Learning and sleeping
Learning is clearly central to all we do in schools – it’s what we’re here for after all – and it is not unusual for us to spend time discussing how best we learn, and how best we help our pupils to learn.
Last week I attended HMC Annual Conference of head teachers in my home town, Belfast. There were many very interesting speakers and lots of new ideas were discussed. Best among them, in my view, was Barb Oakley, Professor of Engineering at Oakland University in the US.
Professor Oakley is one of the world’s foremost researchers in learning and indeed co-created and taught the world’s most popular MOOC (massive open on-line course): Learning How to Learn: Powerful mental tools to help you master tough subjects.
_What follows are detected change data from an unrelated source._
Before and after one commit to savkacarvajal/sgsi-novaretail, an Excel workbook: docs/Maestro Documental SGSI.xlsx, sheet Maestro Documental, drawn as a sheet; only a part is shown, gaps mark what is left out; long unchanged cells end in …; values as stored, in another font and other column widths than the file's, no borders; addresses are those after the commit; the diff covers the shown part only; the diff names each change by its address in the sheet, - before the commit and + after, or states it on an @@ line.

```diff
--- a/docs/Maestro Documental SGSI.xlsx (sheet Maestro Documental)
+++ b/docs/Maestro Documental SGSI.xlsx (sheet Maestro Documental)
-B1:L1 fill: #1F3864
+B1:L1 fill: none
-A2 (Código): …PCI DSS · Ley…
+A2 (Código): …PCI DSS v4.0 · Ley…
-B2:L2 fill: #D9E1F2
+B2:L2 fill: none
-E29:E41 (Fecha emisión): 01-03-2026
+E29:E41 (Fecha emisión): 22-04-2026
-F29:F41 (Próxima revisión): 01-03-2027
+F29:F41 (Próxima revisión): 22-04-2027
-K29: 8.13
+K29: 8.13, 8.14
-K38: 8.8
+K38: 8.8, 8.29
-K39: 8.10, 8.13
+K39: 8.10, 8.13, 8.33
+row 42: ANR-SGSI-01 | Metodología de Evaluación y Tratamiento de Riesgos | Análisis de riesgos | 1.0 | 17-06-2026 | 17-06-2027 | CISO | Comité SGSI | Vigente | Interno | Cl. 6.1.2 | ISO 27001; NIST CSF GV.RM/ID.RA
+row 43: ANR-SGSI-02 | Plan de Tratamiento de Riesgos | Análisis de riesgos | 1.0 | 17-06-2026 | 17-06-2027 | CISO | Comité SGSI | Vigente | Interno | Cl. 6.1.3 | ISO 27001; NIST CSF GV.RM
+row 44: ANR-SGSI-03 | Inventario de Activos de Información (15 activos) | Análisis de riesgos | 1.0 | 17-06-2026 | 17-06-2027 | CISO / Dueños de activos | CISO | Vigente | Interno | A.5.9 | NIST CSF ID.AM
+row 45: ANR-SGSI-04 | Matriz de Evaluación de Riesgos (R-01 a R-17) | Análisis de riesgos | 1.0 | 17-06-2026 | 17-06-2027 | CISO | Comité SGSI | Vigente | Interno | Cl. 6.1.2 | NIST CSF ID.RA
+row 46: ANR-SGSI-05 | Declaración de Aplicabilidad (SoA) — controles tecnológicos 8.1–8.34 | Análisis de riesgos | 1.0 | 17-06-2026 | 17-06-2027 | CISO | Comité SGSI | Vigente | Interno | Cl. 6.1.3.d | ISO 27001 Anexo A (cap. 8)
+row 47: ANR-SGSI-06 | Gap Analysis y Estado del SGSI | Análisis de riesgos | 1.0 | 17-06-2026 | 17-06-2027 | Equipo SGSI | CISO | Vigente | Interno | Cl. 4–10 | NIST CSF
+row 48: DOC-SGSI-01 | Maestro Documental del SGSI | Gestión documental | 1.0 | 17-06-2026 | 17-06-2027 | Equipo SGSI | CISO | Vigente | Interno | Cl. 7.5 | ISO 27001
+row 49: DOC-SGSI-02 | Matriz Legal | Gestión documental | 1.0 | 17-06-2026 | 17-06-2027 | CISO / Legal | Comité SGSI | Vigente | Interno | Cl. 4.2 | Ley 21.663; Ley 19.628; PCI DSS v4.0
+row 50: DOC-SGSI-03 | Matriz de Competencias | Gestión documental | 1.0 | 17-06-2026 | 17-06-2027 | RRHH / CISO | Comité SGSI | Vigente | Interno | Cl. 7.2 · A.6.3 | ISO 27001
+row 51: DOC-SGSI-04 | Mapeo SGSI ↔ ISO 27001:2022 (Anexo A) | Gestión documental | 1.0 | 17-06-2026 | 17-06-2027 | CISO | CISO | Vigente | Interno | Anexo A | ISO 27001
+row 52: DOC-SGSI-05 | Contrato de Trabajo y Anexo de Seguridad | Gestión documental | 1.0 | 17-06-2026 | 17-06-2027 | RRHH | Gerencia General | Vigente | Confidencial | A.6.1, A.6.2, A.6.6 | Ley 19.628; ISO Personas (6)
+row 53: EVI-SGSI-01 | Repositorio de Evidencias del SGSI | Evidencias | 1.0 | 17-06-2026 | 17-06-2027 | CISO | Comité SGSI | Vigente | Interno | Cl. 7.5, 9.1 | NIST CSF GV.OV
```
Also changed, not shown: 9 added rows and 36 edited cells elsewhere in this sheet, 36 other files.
Probably because of her own unusual path to learning languages and then maths and sciences, she became fascinated by how people learn and has carried out some impressive scientific research into the best way to learn – especially those things we find particularly difficult. This morning I shared just two of the tips she gave last week.
The number one problem when it comes to learning is procrastination, and unless you deal with this first you will forever waste a lot of time and struggle to learn efficiently. She also, thankfully, discovered the answer to this and I shared it in assembly this morning: it is called The Pomodoro Technique.
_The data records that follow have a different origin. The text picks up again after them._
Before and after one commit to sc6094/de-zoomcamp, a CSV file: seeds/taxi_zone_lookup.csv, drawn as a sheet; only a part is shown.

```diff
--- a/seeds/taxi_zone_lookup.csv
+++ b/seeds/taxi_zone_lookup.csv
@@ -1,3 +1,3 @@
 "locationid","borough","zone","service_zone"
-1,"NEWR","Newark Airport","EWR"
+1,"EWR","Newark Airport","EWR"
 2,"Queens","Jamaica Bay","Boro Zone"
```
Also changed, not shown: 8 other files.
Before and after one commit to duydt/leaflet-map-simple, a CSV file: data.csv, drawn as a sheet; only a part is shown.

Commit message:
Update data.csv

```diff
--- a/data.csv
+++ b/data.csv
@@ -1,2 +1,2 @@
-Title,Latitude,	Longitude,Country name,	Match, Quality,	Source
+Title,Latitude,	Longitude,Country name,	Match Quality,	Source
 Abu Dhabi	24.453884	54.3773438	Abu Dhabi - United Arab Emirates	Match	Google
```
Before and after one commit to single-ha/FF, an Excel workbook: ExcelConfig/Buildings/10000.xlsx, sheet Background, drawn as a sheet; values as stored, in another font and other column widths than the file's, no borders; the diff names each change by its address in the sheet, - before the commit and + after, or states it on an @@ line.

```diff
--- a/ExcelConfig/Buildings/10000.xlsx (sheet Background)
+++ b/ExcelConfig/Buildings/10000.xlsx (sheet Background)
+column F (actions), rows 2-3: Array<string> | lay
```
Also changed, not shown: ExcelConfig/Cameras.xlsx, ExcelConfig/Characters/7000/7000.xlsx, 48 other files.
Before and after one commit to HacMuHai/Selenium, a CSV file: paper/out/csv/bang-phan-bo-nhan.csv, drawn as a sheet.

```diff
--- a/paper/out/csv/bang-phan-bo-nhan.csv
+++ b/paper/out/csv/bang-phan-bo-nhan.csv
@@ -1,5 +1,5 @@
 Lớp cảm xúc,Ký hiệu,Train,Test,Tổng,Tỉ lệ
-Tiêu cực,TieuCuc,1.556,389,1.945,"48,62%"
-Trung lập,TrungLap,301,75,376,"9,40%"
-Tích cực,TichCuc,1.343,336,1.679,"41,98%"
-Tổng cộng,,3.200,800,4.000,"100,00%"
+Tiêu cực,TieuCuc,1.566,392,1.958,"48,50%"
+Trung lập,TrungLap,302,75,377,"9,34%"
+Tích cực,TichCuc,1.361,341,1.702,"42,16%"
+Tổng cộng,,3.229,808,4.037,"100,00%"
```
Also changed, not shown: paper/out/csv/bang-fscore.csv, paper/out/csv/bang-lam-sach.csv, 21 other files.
Practising how to focus and concentrate, using the Pomodoro Technique, will build your skills and help you to avoid procrastination.
However, it may surprise you to learn that the most important aspect of learning is adequate sleep. Without a proper amount of sleep nightly, it is very difficult to learn efficiently and effectively. Neurotoxins which build up during the day as we learn and experience things, can only be cleansed from our brains by sleep – nothing else will do. The official description of this: sleep enables the neural architecture of learning to develop. Without enough sleep we do not reinforce what we have learned, making it much harder to recall. Learn, sleep on it, review it the following day, sleep on it again: this process builds strong links in our brain which enable better retrieval of information when it is needed.
Given the importance of sleep, it is vital that we are all able to sleep for a sensible length of time (around 9 hours for a teenager), and without interruption. This means no technology in our bedrooms! No phones, iPads, computers, televisions, nothing to distract us from sleeping.
I am sure you have all heard, at some time or other, “I need my phone to wake me up in the morning”. They now have no reason to say this, because they were presented with an LEH alarm clock as they left assembly this morning!
Instead of suffering from FOMO, I think we should all suffer from FOMOOS – fear of missing out on sleep.
Heather Hanbury, Headmistress, Lady Eleanor Holles
Video: BBC London News